[Data under study — start]
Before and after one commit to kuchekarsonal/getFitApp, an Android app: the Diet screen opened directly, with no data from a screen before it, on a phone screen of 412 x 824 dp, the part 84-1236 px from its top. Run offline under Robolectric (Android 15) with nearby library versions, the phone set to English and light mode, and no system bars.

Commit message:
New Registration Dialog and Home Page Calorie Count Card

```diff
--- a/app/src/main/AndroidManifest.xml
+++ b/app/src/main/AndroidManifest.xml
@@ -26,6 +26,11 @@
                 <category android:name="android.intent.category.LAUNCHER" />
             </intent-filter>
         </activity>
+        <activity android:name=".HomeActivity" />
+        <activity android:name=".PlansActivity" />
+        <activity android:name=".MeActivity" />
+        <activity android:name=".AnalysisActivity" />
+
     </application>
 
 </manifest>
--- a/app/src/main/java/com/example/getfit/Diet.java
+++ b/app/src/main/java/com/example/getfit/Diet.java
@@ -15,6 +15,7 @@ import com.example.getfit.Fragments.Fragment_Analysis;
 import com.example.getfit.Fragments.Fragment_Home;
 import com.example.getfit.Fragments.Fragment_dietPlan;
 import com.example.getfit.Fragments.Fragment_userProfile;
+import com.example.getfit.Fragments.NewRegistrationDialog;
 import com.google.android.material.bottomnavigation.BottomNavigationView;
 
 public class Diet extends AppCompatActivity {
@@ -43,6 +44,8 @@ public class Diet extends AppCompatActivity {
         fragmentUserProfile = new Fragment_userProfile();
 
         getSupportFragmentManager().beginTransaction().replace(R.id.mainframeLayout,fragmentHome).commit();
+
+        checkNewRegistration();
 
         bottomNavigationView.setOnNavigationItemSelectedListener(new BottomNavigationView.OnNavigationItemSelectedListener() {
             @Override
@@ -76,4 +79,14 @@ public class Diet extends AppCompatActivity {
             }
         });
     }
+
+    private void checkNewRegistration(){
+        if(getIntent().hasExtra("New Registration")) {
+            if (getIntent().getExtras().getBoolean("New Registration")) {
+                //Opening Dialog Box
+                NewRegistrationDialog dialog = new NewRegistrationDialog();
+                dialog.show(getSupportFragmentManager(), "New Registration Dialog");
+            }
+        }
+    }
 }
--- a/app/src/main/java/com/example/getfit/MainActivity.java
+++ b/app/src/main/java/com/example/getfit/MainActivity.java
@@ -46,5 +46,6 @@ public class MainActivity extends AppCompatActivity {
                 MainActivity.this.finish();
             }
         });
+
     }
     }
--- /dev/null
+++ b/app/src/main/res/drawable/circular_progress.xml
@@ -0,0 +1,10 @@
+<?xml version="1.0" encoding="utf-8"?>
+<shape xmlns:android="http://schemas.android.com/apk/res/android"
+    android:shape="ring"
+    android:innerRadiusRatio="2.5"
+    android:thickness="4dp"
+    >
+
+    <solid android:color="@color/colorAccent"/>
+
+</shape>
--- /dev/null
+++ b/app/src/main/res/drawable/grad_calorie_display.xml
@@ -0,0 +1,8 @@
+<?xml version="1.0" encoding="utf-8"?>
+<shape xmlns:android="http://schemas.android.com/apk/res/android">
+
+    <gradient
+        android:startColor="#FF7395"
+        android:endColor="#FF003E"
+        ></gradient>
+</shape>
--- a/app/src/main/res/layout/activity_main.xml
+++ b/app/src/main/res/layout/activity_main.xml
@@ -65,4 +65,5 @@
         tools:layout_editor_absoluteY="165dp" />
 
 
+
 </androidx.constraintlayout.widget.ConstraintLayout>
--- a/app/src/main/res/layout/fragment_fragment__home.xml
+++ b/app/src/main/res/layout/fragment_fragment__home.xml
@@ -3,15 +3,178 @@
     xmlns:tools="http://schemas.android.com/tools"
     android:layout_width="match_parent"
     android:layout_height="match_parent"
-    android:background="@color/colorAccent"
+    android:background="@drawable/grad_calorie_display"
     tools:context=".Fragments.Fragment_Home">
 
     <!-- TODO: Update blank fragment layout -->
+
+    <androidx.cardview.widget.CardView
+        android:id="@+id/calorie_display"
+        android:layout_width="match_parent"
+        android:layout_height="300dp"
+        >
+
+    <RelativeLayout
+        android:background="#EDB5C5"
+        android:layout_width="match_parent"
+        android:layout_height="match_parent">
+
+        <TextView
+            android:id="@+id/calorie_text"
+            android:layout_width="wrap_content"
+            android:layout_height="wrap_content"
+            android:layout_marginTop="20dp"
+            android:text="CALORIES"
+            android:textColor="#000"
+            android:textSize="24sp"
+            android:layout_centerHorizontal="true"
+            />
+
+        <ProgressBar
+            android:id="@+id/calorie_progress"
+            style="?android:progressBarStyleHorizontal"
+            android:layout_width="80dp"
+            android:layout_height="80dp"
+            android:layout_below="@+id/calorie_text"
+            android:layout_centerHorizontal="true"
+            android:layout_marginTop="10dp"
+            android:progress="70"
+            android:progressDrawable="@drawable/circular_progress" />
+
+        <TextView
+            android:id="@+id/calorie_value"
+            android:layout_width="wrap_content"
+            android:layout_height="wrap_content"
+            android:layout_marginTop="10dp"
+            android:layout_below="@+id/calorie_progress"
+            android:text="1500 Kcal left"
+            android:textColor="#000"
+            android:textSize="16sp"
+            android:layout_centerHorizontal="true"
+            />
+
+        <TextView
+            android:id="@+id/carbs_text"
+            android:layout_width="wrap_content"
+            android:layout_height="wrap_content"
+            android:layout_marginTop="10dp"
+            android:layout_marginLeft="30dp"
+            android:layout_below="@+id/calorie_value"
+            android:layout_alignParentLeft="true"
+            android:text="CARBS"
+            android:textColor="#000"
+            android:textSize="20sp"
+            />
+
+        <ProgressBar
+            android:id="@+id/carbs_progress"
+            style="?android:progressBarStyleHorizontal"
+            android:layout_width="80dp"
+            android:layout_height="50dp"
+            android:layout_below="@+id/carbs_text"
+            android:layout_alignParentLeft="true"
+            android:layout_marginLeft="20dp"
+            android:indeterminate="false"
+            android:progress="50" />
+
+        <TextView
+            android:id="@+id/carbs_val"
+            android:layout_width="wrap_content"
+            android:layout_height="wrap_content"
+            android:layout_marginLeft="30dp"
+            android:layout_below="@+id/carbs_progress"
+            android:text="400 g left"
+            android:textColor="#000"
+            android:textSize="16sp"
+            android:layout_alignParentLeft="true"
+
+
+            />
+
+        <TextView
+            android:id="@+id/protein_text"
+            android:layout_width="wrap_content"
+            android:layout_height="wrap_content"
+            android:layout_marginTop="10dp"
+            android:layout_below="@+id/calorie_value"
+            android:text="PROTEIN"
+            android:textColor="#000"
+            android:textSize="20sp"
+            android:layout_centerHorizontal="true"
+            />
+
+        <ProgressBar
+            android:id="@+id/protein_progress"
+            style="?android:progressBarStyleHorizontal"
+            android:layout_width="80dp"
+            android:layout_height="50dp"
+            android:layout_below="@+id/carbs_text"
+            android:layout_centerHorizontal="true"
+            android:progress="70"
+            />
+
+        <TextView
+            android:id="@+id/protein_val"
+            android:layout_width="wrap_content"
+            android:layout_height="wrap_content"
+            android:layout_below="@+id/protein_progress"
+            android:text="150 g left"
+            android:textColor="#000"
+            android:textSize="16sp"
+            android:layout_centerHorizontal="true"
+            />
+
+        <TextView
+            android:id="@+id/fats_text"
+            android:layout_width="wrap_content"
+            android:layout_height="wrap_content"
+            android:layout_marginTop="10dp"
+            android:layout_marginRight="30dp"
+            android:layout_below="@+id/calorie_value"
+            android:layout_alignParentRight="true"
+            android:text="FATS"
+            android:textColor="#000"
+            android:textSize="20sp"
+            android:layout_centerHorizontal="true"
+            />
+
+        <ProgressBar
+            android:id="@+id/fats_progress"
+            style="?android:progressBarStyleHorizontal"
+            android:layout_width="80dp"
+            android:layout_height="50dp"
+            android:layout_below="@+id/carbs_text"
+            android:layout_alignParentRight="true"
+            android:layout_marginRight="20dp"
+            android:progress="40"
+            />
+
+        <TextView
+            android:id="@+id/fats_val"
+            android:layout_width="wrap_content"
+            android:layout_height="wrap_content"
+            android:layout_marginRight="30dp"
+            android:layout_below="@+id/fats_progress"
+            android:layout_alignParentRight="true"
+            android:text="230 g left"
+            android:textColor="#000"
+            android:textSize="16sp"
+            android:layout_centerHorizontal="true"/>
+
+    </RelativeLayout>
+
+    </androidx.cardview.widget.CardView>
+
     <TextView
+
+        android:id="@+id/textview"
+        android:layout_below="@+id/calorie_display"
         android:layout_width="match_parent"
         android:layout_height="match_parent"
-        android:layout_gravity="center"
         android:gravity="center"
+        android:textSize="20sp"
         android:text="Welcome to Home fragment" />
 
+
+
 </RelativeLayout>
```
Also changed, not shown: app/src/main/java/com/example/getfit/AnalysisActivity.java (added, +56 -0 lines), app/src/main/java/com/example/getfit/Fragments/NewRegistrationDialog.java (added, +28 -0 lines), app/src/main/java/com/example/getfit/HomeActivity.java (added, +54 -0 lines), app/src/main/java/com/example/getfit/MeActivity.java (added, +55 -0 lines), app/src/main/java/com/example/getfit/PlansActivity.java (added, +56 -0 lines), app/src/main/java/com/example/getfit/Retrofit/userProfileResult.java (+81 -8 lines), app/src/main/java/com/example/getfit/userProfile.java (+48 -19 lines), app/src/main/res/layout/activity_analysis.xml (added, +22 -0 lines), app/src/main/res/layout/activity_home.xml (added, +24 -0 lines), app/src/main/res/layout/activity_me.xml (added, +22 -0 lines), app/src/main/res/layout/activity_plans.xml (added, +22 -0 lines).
[Data under study — finish]
_Task item_: If a line in the records includes the string "checkNewRegistration", copy it.

_Solution_:
+        checkNewRegistration();
+    private void checkNewRegistration(){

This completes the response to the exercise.